Good and gracious God, we thank you for all the ways you were and are present in our lives and in the world … [Invite each person to say aloud the sighting they named earlier.] We bring our prayers to you, prayers for … [Invite each person to say aloud the prayer need they named earlier.]. In Christ’s name, we pray. Amen.

Connecting with Scripture  — Psalm 126

Read the scripture aloud the first time using the New Revised Standard Version or the Common English Bible.

For the second reading of today’s text, watch and listen to this recording.  

Connecting through story

Watch and listen to the children’s book by Desmond Tutu, God’s Dream.

  • What are God’s dreams?
  • How do they bring joy?
  • In what ways do you help bring God’s dreams to life?

Connecting with our lives

Engage in dialogue

  • What great things has God done in the past?
  • What great things does God do now?
  • What does God do that brings our laughter?
  • What things can we do to bring laughter to God?
  • The text also talks about sorrow and weeping, what makes God sad and causes God to weep?
  • What would bring joy back to God?
  • When has God done marvelous and wonderful things for you?
  • When have you been sad?
  • What brought joy back to you?
  • Where do you think God is when you are sad and hurting?
  • To whom do you turn when you are sad?
  • What brings your job back?
  • How would you define restoration?
  • How does our world need restoring?
  • How can God use us to bring about restoration in those situations?
  • How does God use you to bring joy and rejoicing to your family, friends and neighbors?

Teaching Points that can be incorporated into your discussion

  • All four lectionary texts this week speak to some aspect of restoration. The Gospel reading in Mark is Jesus returns the sight to Bartimaeus. The Old Testament passage is the return of Job’s fortunes. The author of Hebrews writes of a people burdened by sin but reconciled with God through Christ.
  • The themes in today’s Psalm imply it may have been written after the return of Israel from Babylonian exile. The Psalmist longs for a time when Israel’s fortune, political power and land would be restored to its former glory.
  • One of the powerful things about this Psalm is in the interplay between remembering and celebrating the glorious things God has done in the past and the absolute trust and joy that God will do the same in the present and in the future.
  • There is nothing that we can do, that the world can do to us – no matter how hurt, broken and sad – that God cannot bring about healing, hope and restoration.
  • Restoration takes many forms both in Scripture and in our lives. We are restored to wholeness when illness is cured or in the resurrection that comes with death. Our relationship with God, broken by our own rebellion and disobedience, is restored by the reconciling act of Jesus Christ.
  • Remembering what God has done reminds us what God will do now and in the future.
  • Even weeping will be turned into joy.

Identify a place or situation in your community or the world that is broken, hurting and in need restoration.

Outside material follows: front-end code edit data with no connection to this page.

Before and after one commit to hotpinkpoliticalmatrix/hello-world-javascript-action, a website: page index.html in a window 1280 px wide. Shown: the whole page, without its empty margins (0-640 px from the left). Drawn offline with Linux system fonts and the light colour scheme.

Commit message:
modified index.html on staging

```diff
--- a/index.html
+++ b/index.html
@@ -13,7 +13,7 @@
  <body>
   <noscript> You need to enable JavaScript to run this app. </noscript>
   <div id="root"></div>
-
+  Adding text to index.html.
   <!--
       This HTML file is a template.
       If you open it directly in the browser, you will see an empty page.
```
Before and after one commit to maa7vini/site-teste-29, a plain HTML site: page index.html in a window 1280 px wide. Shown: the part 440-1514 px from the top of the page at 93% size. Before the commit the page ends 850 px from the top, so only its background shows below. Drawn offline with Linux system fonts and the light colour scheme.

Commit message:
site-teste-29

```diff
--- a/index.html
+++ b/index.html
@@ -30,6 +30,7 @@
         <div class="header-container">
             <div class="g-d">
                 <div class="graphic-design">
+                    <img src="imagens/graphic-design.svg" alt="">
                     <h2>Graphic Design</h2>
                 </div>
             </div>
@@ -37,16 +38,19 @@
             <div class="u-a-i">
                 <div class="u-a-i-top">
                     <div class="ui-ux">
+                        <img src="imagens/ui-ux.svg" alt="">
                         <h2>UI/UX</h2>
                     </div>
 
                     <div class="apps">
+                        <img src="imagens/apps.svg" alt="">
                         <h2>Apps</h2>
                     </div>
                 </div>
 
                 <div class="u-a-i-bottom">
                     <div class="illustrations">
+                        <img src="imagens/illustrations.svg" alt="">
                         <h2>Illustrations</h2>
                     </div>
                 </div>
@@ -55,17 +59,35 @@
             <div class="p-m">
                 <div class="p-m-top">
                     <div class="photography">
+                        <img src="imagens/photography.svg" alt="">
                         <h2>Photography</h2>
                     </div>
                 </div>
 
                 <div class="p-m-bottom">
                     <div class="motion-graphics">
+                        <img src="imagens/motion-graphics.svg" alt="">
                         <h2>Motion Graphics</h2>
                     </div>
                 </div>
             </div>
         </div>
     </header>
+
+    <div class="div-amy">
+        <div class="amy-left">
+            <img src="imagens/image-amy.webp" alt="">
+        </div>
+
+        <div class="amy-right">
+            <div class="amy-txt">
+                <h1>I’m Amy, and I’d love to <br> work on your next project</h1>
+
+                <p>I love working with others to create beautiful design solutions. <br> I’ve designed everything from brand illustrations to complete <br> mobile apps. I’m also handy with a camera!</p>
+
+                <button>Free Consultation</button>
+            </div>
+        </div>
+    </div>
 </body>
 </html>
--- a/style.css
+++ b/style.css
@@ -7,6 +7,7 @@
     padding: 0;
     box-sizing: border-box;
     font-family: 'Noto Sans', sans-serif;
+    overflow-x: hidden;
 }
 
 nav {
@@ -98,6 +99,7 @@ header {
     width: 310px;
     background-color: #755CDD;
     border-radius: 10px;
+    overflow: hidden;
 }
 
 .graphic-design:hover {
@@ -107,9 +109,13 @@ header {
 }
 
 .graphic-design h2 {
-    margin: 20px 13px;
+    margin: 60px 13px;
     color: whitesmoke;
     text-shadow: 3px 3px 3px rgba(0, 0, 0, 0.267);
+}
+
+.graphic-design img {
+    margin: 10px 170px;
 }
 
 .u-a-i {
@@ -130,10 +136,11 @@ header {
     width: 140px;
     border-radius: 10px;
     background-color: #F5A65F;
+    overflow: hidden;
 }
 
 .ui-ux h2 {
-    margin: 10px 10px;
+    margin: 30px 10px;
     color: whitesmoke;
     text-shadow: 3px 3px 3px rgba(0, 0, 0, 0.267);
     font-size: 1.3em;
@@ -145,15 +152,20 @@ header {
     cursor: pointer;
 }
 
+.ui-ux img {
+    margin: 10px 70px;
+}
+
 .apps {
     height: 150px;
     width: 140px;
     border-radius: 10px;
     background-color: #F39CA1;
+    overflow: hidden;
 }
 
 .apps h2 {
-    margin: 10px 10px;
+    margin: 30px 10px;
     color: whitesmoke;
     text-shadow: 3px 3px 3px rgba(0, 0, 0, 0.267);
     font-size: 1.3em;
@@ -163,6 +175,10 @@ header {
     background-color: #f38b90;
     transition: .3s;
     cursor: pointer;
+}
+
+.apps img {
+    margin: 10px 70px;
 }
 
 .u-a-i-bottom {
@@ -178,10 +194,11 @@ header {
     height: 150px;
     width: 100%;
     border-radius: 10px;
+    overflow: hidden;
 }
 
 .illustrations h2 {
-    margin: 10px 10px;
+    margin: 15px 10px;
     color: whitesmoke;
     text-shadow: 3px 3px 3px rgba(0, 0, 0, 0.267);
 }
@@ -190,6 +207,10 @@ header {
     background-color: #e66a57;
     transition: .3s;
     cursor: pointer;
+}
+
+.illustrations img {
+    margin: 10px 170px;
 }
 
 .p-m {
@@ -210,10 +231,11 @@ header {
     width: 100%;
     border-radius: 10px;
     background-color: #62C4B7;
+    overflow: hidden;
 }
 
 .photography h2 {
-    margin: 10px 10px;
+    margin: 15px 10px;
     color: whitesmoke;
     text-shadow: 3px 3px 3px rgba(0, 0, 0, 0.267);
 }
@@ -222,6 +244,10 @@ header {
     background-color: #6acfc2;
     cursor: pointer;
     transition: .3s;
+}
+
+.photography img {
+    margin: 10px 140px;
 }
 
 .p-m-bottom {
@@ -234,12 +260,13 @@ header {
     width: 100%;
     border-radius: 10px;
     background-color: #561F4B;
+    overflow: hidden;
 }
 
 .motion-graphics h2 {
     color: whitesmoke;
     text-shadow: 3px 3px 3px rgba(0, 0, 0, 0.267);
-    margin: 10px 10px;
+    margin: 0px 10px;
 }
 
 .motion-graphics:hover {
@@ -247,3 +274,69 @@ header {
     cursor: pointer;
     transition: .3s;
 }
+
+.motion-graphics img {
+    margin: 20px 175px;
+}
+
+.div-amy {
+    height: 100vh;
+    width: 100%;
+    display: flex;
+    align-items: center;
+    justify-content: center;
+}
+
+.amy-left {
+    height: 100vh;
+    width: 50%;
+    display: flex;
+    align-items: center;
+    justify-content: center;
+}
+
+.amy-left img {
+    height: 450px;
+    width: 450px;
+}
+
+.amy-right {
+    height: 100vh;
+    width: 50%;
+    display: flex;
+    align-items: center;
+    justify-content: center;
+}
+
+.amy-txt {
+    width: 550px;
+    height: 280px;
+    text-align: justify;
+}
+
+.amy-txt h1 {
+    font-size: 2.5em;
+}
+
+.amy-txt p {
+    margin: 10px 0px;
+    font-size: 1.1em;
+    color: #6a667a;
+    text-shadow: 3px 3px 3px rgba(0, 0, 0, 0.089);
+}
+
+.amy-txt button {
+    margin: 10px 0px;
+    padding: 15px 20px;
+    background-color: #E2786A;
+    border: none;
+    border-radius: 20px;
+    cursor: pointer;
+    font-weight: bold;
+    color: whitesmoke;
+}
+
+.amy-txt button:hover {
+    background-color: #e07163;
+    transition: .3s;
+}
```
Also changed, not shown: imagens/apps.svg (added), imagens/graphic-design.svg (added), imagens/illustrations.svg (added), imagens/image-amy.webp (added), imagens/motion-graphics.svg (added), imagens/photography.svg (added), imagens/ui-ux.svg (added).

Then, think about how you might play a part in bringing restoration or joy to that concern. Now, as a family, take time this week to volunteer so that God may use you to bring some joy and healing.  


Close your time together by praying for one another, your neighbor, community and the world.

Rebecca Davis is the associate professor of Christian education at Union Presbyterian Seminary in Charlotte, North Carolina. A teaching elder and certified educator, she served congregations for over 20 years before moving into academic teaching. In addition to teaching and mentoring students, her passion is child advocacy and ministry.